**Task to carry out**
Work through the records that follow and return each line containing the word "shown".
Start of Given records
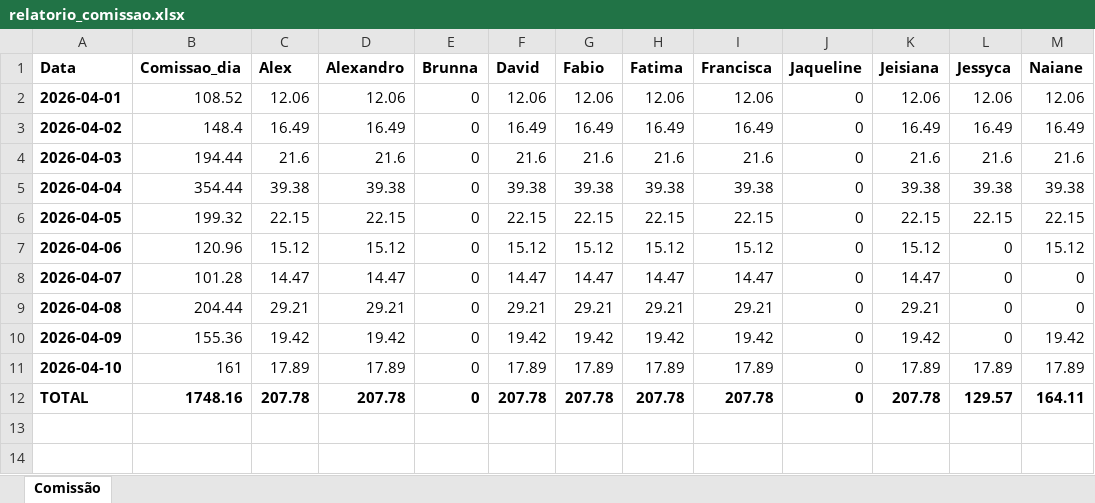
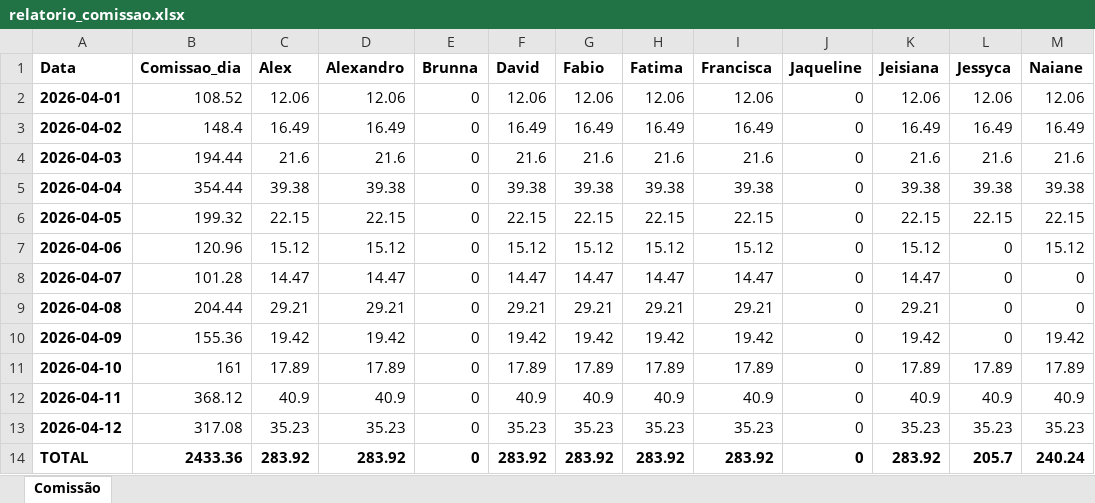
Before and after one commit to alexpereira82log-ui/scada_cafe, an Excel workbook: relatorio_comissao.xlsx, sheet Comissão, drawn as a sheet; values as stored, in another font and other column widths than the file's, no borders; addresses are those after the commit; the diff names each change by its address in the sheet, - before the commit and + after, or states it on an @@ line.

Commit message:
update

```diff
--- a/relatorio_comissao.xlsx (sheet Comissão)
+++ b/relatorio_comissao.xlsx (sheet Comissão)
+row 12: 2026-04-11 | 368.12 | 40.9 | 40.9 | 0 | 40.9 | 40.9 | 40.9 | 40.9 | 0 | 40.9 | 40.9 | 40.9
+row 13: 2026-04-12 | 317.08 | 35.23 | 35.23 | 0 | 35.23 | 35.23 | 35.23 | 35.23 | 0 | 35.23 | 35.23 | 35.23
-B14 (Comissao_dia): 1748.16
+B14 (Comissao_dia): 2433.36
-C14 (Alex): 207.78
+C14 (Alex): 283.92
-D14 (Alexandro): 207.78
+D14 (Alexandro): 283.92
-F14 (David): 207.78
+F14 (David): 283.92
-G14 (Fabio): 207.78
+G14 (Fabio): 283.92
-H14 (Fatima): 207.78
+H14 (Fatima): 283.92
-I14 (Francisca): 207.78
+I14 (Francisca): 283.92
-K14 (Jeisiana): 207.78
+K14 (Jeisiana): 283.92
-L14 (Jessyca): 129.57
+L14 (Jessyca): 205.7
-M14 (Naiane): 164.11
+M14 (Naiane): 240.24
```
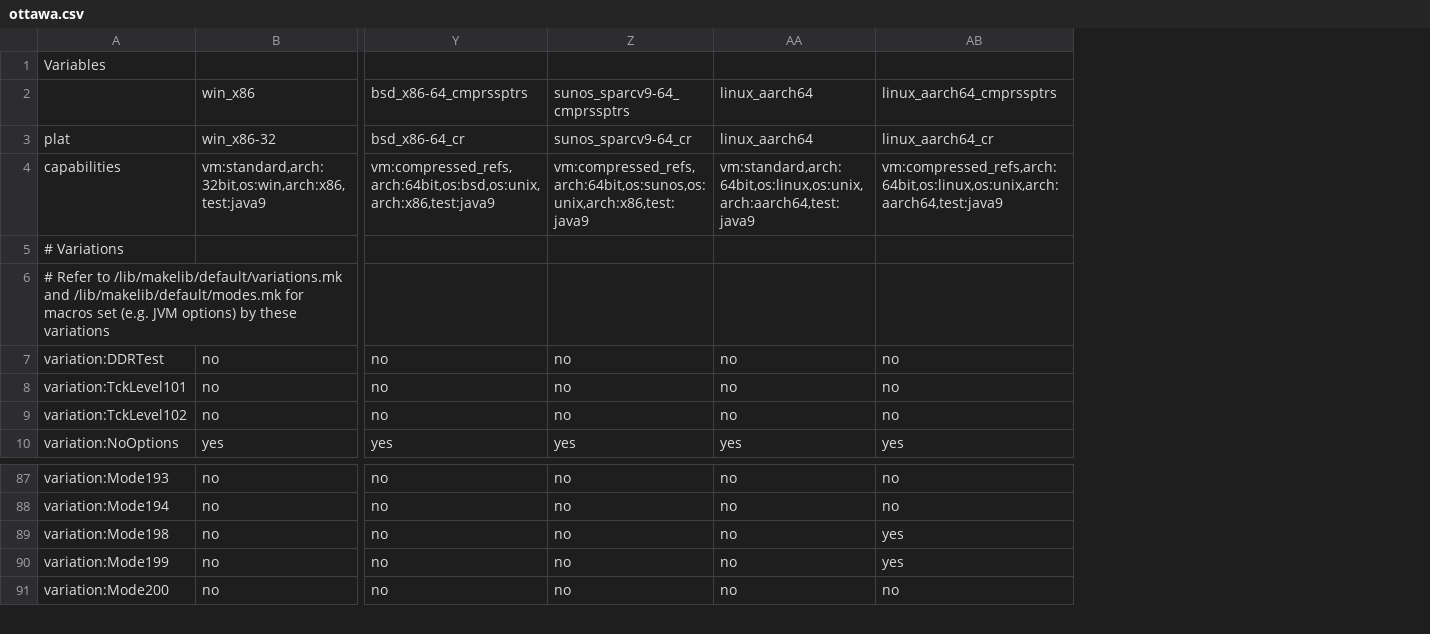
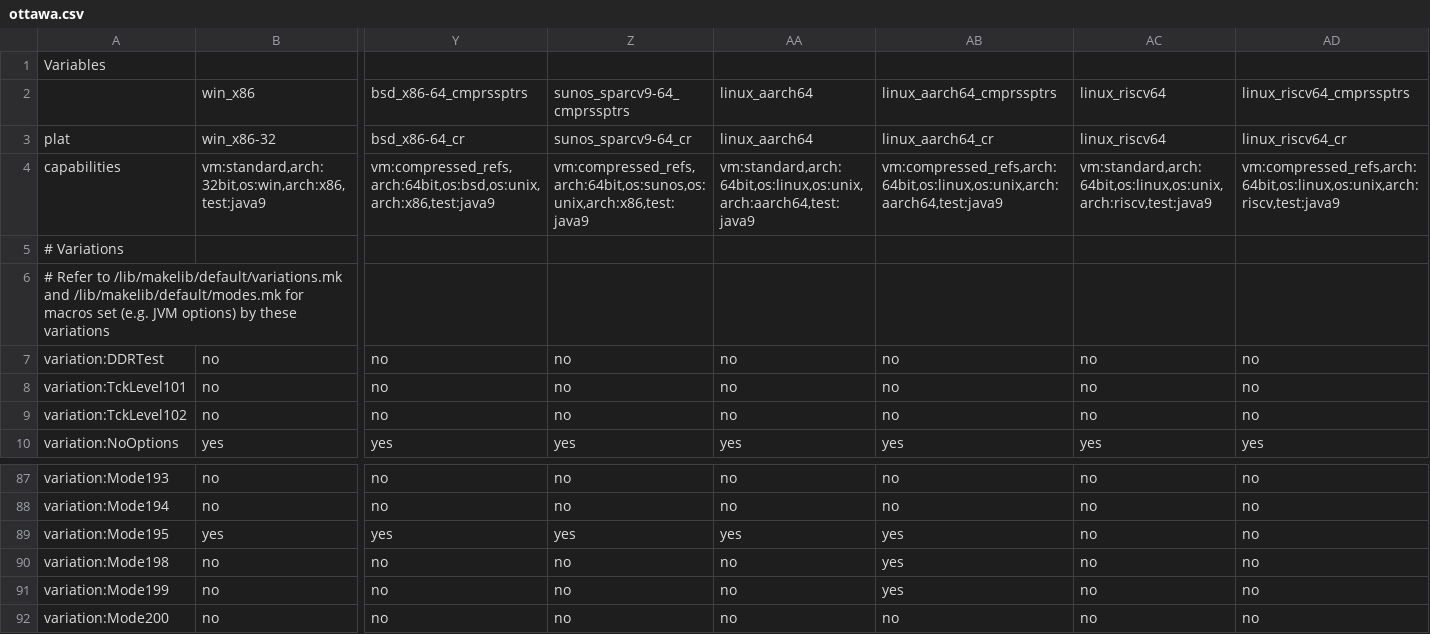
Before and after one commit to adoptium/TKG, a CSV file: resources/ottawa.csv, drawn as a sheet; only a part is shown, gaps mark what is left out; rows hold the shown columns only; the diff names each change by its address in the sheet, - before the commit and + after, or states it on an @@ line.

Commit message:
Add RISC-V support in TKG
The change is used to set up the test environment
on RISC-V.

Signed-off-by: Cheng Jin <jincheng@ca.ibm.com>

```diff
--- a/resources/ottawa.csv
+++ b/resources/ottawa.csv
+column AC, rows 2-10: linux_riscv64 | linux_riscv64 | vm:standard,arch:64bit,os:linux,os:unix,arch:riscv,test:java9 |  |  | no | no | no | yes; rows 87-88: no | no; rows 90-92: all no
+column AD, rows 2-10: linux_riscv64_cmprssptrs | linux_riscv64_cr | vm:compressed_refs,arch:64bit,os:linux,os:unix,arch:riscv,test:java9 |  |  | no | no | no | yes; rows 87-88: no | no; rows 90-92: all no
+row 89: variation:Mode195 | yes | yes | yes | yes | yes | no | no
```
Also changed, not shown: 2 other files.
End of Given records
**Your solution**
Before and after one commit to adoptium/TKG, a CSV file: resources/ottawa.csv, drawn as a sheet; only a part is shown, gaps mark what is left out; rows hold the shown columns only; the diff names each change by its address in the sheet, - before the commit and + after, or states it on an @@ line.
Also changed, not shown: 2 other files.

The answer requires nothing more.